The law requires fashion brands and media publications to inform consumers if they have manipulated images of the models to make them thinner. According to Wall Street Journal, supporters of the measure "hoped it would encourage the use of more healthful models in local advertising." Steven Kolb, Chief executive of the the Council of Fashion Designers of America (CFDA) said there are no plans to press for a U.S. law banning models under a certain weight or BMI, adding "We create awareness and education."
Adi Barkan fashion photographer, and model agent started the campign to initiate healthy model making BMI into law. The inititive started when close friend of Barkan, model Hila Elmaliah who was suffering from anorexia collapsed and died at age 34. The model weighed just 60 pounds according to ABC.
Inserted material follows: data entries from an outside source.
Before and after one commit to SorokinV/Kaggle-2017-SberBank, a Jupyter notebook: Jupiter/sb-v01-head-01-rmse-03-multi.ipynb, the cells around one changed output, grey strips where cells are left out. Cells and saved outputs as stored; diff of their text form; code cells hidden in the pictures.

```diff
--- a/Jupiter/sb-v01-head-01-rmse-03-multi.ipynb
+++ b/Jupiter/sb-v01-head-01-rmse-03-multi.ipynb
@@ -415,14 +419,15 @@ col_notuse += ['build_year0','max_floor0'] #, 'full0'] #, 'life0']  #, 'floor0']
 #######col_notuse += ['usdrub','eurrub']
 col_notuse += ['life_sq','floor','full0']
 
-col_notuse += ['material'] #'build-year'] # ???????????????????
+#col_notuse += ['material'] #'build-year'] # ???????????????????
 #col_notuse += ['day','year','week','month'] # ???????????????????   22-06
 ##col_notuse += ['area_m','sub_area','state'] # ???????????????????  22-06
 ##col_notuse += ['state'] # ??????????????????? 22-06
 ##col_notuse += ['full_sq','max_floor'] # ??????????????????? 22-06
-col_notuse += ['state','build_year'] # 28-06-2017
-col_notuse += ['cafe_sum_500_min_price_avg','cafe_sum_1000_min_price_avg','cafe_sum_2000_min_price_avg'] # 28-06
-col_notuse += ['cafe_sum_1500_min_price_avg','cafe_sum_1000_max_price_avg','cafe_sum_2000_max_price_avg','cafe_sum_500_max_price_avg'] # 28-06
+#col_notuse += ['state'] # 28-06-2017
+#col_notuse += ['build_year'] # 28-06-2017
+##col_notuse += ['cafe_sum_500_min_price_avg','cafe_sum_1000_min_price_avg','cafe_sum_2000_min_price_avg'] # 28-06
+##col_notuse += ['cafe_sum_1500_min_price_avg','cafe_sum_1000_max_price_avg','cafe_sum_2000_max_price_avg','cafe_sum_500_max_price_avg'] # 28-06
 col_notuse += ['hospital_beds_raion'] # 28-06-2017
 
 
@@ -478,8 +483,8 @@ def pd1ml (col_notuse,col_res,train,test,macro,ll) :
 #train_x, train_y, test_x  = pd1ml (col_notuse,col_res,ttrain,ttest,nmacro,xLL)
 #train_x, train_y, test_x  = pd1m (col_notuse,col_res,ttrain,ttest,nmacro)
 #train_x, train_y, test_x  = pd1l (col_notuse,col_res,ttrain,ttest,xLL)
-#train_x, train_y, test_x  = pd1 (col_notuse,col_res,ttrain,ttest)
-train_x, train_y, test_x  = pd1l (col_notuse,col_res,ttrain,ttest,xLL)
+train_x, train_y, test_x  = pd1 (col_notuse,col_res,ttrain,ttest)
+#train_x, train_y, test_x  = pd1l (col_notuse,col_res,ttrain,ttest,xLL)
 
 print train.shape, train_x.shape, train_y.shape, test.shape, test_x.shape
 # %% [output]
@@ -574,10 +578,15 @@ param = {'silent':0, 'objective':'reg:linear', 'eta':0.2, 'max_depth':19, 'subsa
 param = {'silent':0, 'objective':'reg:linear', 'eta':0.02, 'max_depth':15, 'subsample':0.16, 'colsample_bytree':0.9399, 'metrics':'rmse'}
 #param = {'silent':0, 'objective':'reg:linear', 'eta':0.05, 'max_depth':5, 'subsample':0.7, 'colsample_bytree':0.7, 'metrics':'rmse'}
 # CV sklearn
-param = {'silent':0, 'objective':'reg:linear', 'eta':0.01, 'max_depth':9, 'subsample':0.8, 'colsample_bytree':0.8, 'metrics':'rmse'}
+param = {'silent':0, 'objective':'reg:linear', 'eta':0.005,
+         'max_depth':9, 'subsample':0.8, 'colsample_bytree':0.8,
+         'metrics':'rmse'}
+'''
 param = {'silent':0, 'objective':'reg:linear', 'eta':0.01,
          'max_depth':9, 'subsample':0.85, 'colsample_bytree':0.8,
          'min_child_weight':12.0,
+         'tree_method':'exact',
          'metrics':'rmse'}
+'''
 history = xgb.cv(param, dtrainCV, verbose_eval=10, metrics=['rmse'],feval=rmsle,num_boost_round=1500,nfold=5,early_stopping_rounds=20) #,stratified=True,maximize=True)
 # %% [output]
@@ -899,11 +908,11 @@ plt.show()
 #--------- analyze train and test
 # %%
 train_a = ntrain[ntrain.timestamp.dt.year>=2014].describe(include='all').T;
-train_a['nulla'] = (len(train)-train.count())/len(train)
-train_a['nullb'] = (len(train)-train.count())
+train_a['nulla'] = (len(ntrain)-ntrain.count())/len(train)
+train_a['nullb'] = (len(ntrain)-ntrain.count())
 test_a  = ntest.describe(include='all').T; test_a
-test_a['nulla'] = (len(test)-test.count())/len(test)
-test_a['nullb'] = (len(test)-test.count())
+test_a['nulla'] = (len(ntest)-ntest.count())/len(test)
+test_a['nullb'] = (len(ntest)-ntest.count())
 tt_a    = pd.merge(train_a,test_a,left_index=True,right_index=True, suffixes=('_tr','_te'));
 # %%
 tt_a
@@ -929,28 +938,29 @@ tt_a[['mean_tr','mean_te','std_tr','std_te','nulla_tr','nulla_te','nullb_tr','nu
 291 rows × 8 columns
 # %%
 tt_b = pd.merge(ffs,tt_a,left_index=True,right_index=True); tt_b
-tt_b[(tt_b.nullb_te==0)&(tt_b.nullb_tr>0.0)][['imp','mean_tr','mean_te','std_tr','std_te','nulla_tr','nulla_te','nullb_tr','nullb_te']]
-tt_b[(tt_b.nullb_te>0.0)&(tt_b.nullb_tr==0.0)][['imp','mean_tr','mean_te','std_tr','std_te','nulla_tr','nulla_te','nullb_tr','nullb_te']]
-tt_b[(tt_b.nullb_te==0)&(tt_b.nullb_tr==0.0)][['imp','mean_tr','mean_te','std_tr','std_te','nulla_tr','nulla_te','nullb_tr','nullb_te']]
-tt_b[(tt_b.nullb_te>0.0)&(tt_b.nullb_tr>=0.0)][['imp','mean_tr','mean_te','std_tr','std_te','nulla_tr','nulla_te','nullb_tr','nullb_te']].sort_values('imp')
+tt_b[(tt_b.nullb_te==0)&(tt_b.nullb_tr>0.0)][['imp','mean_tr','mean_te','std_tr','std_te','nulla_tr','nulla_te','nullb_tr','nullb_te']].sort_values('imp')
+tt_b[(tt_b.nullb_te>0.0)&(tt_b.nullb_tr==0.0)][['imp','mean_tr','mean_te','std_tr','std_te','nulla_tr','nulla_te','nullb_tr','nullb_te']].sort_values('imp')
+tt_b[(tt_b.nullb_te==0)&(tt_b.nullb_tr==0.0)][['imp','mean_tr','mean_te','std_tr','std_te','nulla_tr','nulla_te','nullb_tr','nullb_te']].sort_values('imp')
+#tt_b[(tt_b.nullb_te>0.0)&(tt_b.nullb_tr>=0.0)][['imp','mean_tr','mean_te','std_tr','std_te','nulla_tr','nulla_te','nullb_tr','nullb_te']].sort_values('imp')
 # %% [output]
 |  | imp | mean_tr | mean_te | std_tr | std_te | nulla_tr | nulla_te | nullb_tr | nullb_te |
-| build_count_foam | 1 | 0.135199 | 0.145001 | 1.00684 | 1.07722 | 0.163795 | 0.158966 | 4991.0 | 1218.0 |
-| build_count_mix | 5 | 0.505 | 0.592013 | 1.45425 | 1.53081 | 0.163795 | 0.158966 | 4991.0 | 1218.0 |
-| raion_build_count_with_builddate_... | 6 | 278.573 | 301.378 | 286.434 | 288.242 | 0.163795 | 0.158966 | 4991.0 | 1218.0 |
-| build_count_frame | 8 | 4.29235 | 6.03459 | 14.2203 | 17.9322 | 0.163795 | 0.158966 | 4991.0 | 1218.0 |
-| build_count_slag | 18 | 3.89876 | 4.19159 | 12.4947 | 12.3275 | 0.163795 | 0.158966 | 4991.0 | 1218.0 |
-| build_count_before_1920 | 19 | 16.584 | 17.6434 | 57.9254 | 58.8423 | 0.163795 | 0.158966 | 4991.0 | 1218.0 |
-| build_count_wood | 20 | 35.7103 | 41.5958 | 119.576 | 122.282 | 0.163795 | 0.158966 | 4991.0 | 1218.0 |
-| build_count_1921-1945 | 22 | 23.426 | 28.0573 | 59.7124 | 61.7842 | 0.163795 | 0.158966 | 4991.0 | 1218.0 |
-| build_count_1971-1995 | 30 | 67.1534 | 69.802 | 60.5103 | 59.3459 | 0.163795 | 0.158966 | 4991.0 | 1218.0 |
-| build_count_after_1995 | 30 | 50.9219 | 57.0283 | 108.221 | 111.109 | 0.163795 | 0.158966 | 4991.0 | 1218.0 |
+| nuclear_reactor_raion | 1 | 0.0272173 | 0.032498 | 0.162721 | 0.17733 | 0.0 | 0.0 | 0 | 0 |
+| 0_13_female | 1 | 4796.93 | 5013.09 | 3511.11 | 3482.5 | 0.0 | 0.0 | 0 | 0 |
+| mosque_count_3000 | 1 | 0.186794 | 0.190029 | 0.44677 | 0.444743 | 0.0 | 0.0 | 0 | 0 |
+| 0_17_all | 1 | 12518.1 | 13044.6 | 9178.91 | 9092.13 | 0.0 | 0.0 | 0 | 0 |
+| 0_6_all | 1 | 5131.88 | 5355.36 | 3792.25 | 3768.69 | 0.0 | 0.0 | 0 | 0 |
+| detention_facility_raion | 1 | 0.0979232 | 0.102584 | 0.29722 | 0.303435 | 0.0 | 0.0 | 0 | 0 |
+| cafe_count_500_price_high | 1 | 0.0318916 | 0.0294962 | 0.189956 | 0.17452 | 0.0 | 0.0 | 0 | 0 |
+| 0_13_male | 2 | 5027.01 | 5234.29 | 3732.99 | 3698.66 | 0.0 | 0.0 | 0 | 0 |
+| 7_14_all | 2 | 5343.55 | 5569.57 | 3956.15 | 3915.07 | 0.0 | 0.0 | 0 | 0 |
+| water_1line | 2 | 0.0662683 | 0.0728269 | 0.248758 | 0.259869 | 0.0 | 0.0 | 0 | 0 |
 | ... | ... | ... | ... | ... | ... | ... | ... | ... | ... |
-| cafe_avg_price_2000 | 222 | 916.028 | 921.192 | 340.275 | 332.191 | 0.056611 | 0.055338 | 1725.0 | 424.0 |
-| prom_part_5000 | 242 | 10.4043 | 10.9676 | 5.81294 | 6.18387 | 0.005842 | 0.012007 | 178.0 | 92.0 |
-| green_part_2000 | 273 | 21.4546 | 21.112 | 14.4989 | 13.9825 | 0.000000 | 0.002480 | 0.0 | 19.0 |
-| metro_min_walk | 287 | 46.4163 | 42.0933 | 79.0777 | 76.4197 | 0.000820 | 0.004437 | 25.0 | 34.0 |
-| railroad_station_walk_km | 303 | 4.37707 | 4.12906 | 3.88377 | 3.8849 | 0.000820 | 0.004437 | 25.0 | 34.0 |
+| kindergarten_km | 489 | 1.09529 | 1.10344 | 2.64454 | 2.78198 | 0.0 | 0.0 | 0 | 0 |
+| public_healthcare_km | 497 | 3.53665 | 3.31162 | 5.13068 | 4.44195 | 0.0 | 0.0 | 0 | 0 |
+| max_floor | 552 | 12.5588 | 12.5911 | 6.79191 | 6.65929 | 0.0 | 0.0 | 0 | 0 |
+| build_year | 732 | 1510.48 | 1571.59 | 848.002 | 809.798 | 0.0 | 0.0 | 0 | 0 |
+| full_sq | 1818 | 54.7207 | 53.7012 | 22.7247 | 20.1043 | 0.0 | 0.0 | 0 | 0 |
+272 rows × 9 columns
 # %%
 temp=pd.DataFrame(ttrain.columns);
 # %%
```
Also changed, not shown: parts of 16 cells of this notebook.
He told Womens Wear Daily in 2007: "The problem is with society, and the low self-esteem of these girls," said Barkan, adding "We need to put this out there, to make it a societal norm in Israel and the rest of the world. People need to see these anorexic bodies and move their butts and do something about this."
His campaign to create a law against fashion industry using models that are too thin, passed the Israeli knesset. He worked closely with member Inbal Gavriely. Israeli parliament passed the measure, becoming one of the first country to pass this kind of measure. Any agency that breaks the law will be fined and will be monitored by Israeli Health Ministry.
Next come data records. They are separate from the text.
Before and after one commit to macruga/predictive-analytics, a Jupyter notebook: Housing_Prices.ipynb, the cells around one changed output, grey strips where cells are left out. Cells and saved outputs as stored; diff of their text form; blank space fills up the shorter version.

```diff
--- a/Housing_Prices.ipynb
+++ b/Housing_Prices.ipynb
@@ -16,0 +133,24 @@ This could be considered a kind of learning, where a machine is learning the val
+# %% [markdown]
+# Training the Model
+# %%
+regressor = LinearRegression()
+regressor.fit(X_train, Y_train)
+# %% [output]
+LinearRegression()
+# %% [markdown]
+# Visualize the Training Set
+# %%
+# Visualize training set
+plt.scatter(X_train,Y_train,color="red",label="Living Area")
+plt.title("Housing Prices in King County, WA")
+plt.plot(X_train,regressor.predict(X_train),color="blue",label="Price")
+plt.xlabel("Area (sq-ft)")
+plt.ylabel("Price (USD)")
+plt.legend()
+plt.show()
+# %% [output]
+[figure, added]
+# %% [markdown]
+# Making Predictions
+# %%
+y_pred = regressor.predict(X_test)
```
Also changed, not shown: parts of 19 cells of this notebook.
Israel law requires fashion industry "to use healthy-looking models in advertisements.
Currently, Vogue released a guidelines for its "Health initiative," encouraging promotion of healthy body image.